- [Try it]: Count the lines in the entries that contain "UpToDate". Say the number and nothing more.

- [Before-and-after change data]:

Content starts

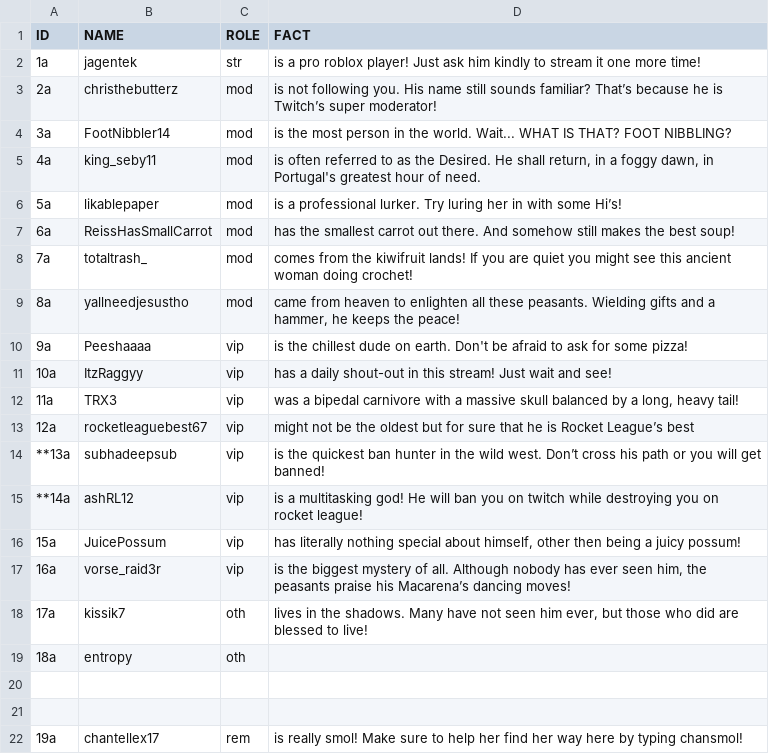
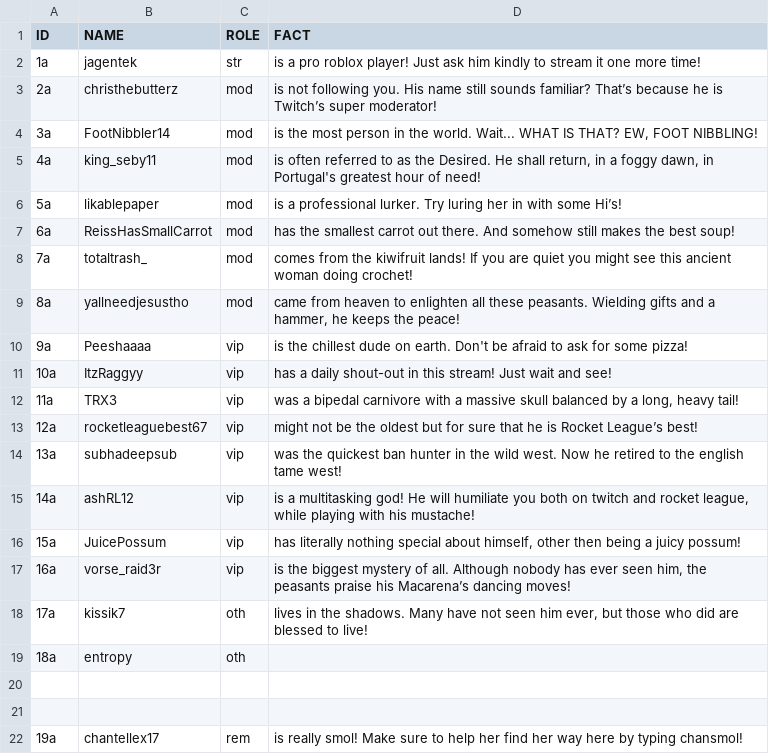
Before and after one commit to KingSebastian/UsefullLinks, a CSV file: Sample.csv, drawn as a sheet.

Commit message:
Update Sample.csv

```diff
--- a/Sample.csv
+++ b/Sample.csv
@@ -3,4 +3,4 @@ ID,NAME,ROLE,FACT
 2a,"christhebutterz","mod","is not following you. His name still sounds familiar? That’s because he is Twitch’s super moderator!"
-3a,"FootNibbler14","mod","is the most person in the world. Wait... WHAT IS THAT? FOOT NIBBLING?"
-4a,"king_seby11","mod","is often referred to as the Desired. He shall return, in a foggy dawn, in Portugal's greatest hour of need."
+3a,"FootNibbler14","mod","is the most person in the world. Wait... WHAT IS THAT? EW, FOOT NIBBLING!"
+4a,"king_seby11","mod","is often referred to as the Desired. He shall return, in a foggy dawn, in Portugal's greatest hour of need!"
 5a,"likablepaper","mod","is a professional lurker. Try luring her in with some Hi’s!"
@@ -12,5 +12,5 @@ ID,NAME,ROLE,FACT
 11a,"TRX3","vip","was a bipedal carnivore with a massive skull balanced by a long, heavy tail!"
-12a,"rocketleaguebest67","vip","might not be the oldest but for sure that he is Rocket League’s best"
-**13a,"subhadeepsub","vip","is the quickest ban hunter in the wild west. Don’t cross his path or you will get banned!"
-**14a,"ashRL12","vip","is a multitasking god! He will ban you on twitch while destroying you on rocket league!"
+12a,"rocketleaguebest67","vip","might not be the oldest but for sure that he is Rocket League’s best!"
+13a,"subhadeepsub","vip","was the quickest ban hunter in the wild west. Now he retired to the english tame west!"
+14a,"ashRL12","vip","is a multitasking god! He will humiliate you both on twitch and rocket league, while playing with his mustache!"
 15a,"JuicePossum","vip","has literally nothing special about himself, other then being a juicy possum!"
```
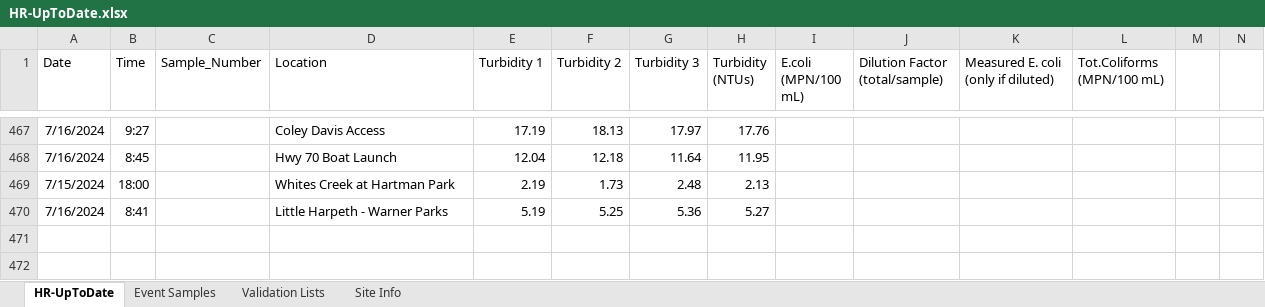
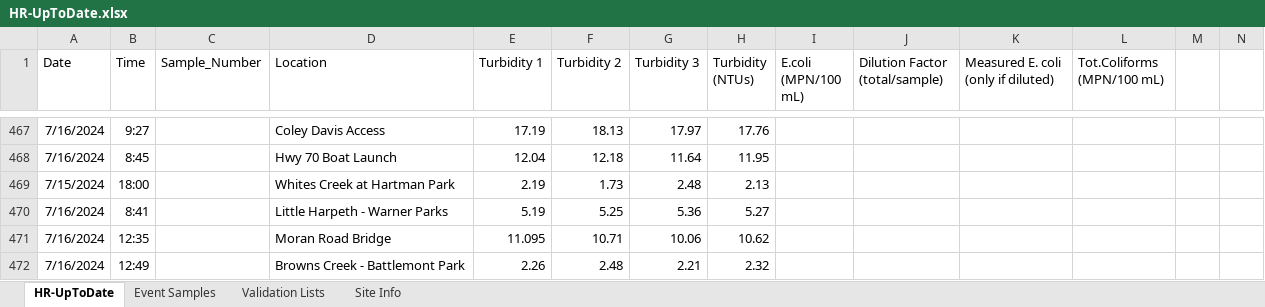
Before and after one commit to rjwood11/Water_Watch_Prototype, an Excel workbook: HR-UpToDate.xlsx, sheet HR-UpToDate, drawn as a sheet; only a part is shown, gaps mark what is left out; values as stored, in another font and other column widths than the file's, no borders; rows hold the shown columns only; the diff names each change by its address in the sheet, - before the commit and + after, or states it on an @@ line.

```diff
--- a/HR-UpToDate.xlsx (sheet HR-UpToDate)
+++ b/HR-UpToDate.xlsx (sheet HR-UpToDate)
+row 471: 7/16/2024 | 12:35 |  | Moran Road Bridge | 11.095 | 10.71 | 10.06 | 10.62
+row 472: 7/16/2024 | 12:49 |  | Browns Creek - Battlemont Park | 2.26 | 2.48 | 2.21 | 2.32
```
Also changed, not shown: sheet Event Samples, 3 other files.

Content ends

- [Written response]: 3